* **ACTIVITY**
Show every line from the entries that follow which holds the word "results".

* **DATA SHOWN**
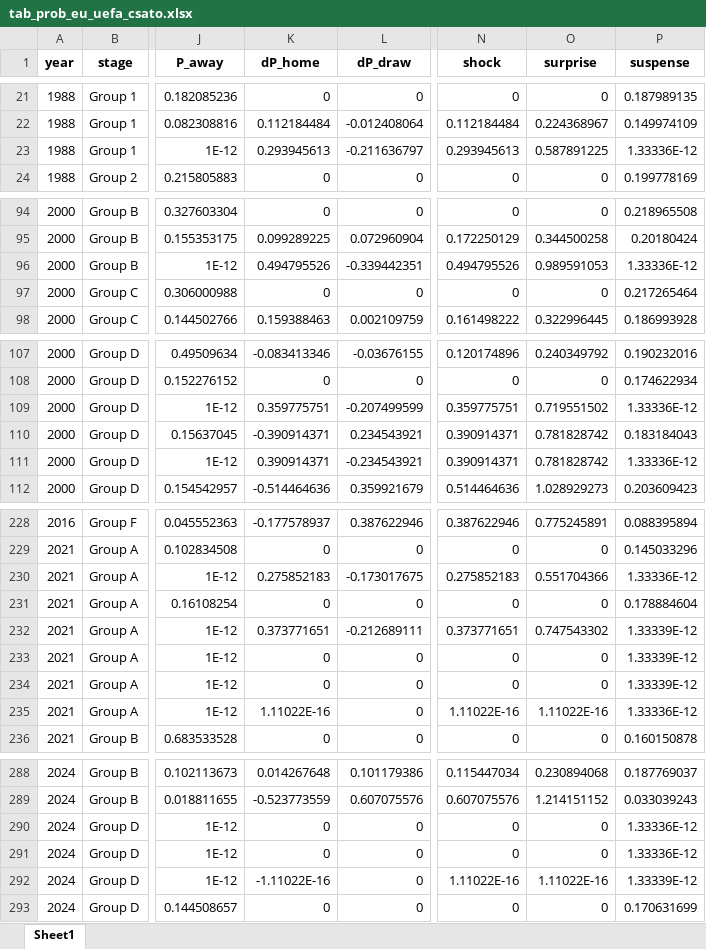
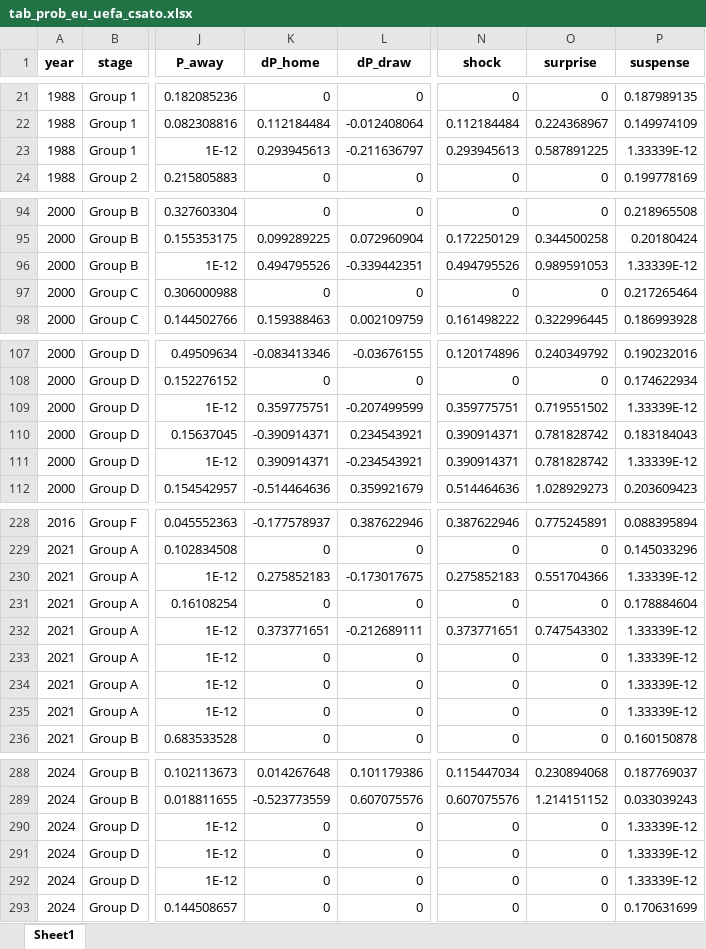
Before and after one commit to AEGDDI/tiebreak_wc, an Excel workbook: data/out/wiki/men/uefa/eu/tab_prob_eu_uefa_csato.xlsx, sheet Sheet1, drawn as a sheet; only a part is shown, gaps mark what is left out; values as stored, in another font and other column widths than the file's, no borders; the diff covers the shown part only; the diff names each change by its address in the sheet, - before the commit and + after, or states it on an @@ line.

```diff
--- a/data/out/wiki/men/uefa/eu/tab_prob_eu_uefa_csato.xlsx (sheet Sheet1)
+++ b/data/out/wiki/men/uefa/eu/tab_prob_eu_uefa_csato.xlsx (sheet Sheet1)
-P23 (suspense): 1.33336E-12
+P23 (suspense): 1.33339E-12
-P96 (suspense): 1.33336E-12
+P96 (suspense): 1.33339E-12
-P109 (suspense): 1.33336E-12
+P109 (suspense): 1.33339E-12
-P111 (suspense): 1.33336E-12
+P111 (suspense): 1.33339E-12
-P230 (suspense): 1.33336E-12
+P230 (suspense): 1.33339E-12
-K235 (dP_home): 1.11022E-16
+K235 (dP_home): 0
-N235 (shock): 1.11022E-16
+N235 (shock): 0
-O235 (surprise): 1.11022E-16
+O235 (surprise): 0
-P235 (suspense): 1.33336E-12
+P235 (suspense): 1.33339E-12
-P290:P291 (suspense): 1.33336E-12
+P290:P291 (suspense): 1.33339E-12
-K292 (dP_home): -1.11022E-16
+K292 (dP_home): 0
-N292 (shock): 1.11022E-16
+N292 (shock): 0
-O292 (surprise): 1.11022E-16
+O292 (surprise): 0
```
Also changed, not shown: 39 edited cells elsewhere in this sheet, data/out/wiki/men/fifa/wc/mbm_wc_fifa.xlsx, data/out/wiki/men/uefa/eu/goals_eu_uefa.xlsx, 13 other files.
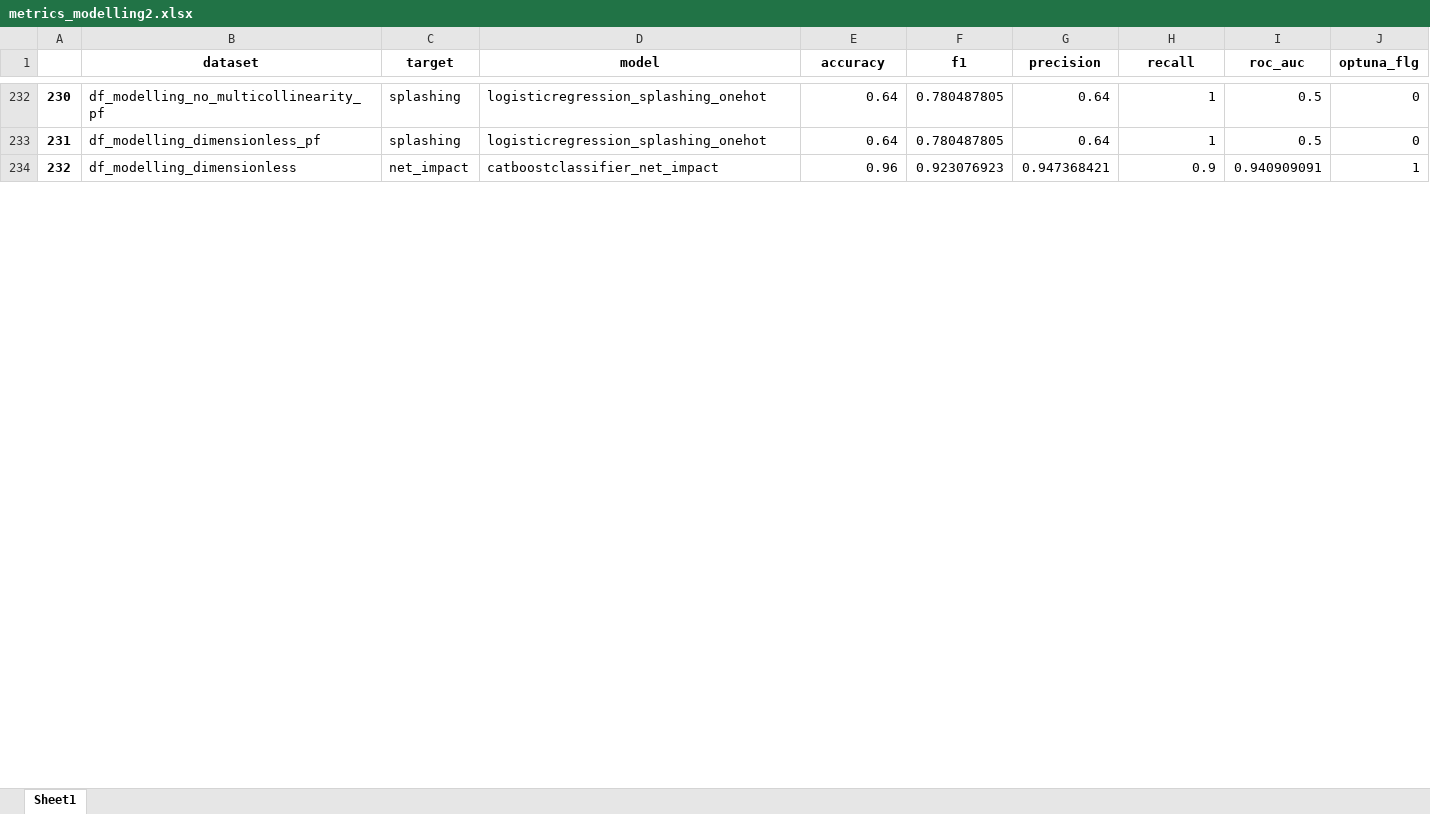
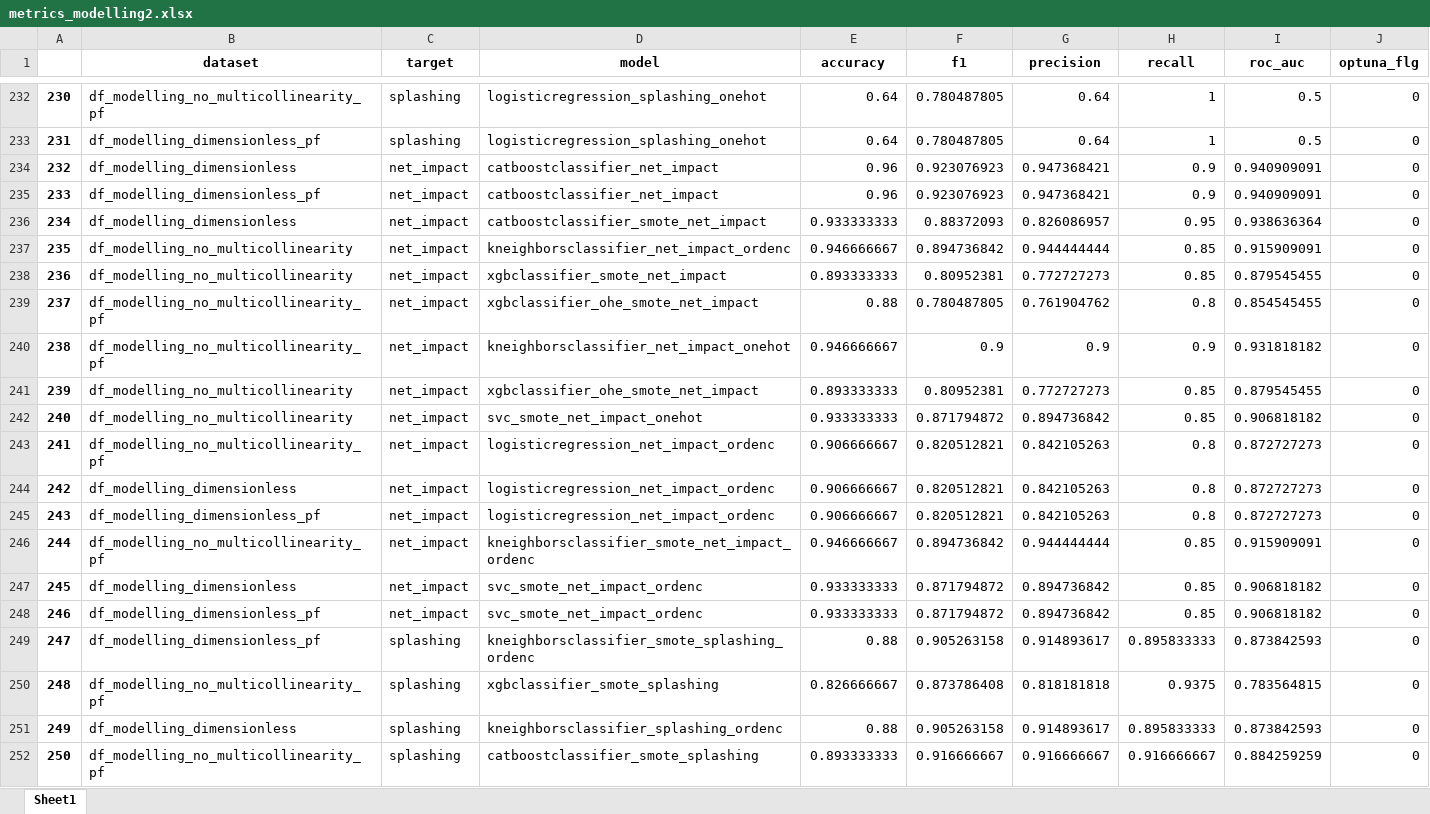
Before and after one commit to mvulf/drop-wall-impact-ml-prediction, an Excel workbook: results/metrics_modelling2.xlsx, sheet Sheet1, drawn as a sheet; only a part is shown, gaps mark what is left out; values as stored, in another font and other column widths than the file's, no borders; the diff covers the shown part only; the diff names each change by its address in the sheet, - before the commit and + after, or states it on an @@ line.

Commit message:
[FIX] Optuna models

```diff
--- a/results/metrics_modelling2.xlsx (sheet Sheet1)
+++ b/results/metrics_modelling2.xlsx (sheet Sheet1)
-J234 (optuna_flg): 1
+J234 (optuna_flg): 0
+row 235: 233 | df_modelling_dimensionless_pf | net_impact | catboostclassifier_net_impact | 0.96 | 0.923076923 | 0.947368421 | 0.9 | 0.940909091 | 0
+row 236: 234 | df_modelling_dimensionless | net_impact | catboostclassifier_smote_net_impact | 0.933333333 | 0.88372093 | 0.826086957 | 0.95 | 0.938636364 | 0
+row 237: 235 | df_modelling_no_multicollinearity | net_impact | kneighborsclassifier_net_impact_ordenc | 0.946666667 | 0.894736842 | 0.944444444 | 0.85 | 0.915909091 | 0
+row 238: 236 | df_modelling_no_multicollinearity | net_impact | xgbclassifier_smote_net_impact | 0.893333333 | 0.80952381 | 0.772727273 | 0.85 | 0.879545455 | 0
+row 239: 237 | df_modelling_no_multicollinearity_pf | net_impact | xgbclassifier_ohe_smote_net_impact | 0.88 | 0.780487805 | 0.761904762 | 0.8 | 0.854545455 | 0
+row 240: 238 | df_modelling_no_multicollinearity_pf | net_impact | kneighborsclassifier_net_impact_onehot | 0.946666667 | 0.9 | 0.9 | 0.9 | 0.931818182 | 0
+row 241: 239 | df_modelling_no_multicollinearity | net_impact | xgbclassifier_ohe_smote_net_impact | 0.893333333 | 0.80952381 | 0.772727273 | 0.85 | 0.879545455 | 0
+row 242: 240 | df_modelling_no_multicollinearity | net_impact | svc_smote_net_impact_onehot | 0.933333333 | 0.871794872 | 0.894736842 | 0.85 | 0.906818182 | 0
+row 243: 241 | df_modelling_no_multicollinearity_pf | net_impact | logisticregression_net_impact_ordenc | 0.906666667 | 0.820512821 | 0.842105263 | 0.8 | 0.872727273 | 0
+row 244: 242 | df_modelling_dimensionless | net_impact | logisticregression_net_impact_ordenc | 0.906666667 | 0.820512821 | 0.842105263 | 0.8 | 0.872727273 | 0
+row 245: 243 | df_modelling_dimensionless_pf | net_impact | logisticregression_net_impact_ordenc | 0.906666667 | 0.820512821 | 0.842105263 | 0.8 | 0.872727273 | 0
+row 246: 244 | df_modelling_no_multicollinearity_pf | net_impact | kneighborsclassifier_smote_net_impact_ordenc | 0.946666667 | 0.894736842 | 0.944444444 | 0.85 | 0.915909091 | 0
+row 247: 245 | df_modelling_dimensionless | net_impact | svc_smote_net_impact_ordenc | 0.933333333 | 0.871794872 | 0.894736842 | 0.85 | 0.906818182 | 0
+row 248: 246 | df_modelling_dimensionless_pf | net_impact | svc_smote_net_impact_ordenc | 0.933333333 | 0.871794872 | 0.894736842 | 0.85 | 0.906818182 | 0
+row 249: 247 | df_modelling_dimensionless_pf | splashing | kneighborsclassifier_smote_splashing_ordenc | 0.88 | 0.905263158 | 0.914893617 | 0.895833333 | 0.873842593 | 0
+row 250: 248 | df_modelling_no_multicollinearity_pf | splashing | xgbclassifier_smote_splashing | 0.826666667 | 0.873786408 | 0.818181818 | 0.9375 | 0.783564815 | 0
+row 251: 249 | df_modelling_dimensionless | splashing | kneighborsclassifier_splashing_ordenc | 0.88 | 0.905263158 | 0.914893617 | 0.895833333 | 0.873842593 | 0
+row 252: 250 | df_modelling_no_multicollinearity_pf | splashing | catboostclassifier_smote_splashing | 0.893333333 | 0.916666667 | 0.916666667 | 0.916666667 | 0.884259259 | 0
```
Also changed, not shown: 15 added rows, 1 removed row, 35 edited cells and row numbers in column A elsewhere in this sheet, 42 other files.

* **ANSWER TO THIS PROBLEM**
Before and after one commit to mvulf/drop-wall-impact-ml-prediction, an Excel workbook: results/metrics_modelling2.xlsx, sheet Sheet1, drawn as a sheet; only a part is shown, gaps mark what is left out; values as stored, in another font and other column widths than the file's, no borders; the diff covers the shown part only; the diff names each change by its address in the sheet, - before the commit and + after, or states it on an @@ line.
--- a/results/metrics_modelling2.xlsx (sheet Sheet1)
+++ b/results/metrics_modelling2.xlsx (sheet Sheet1)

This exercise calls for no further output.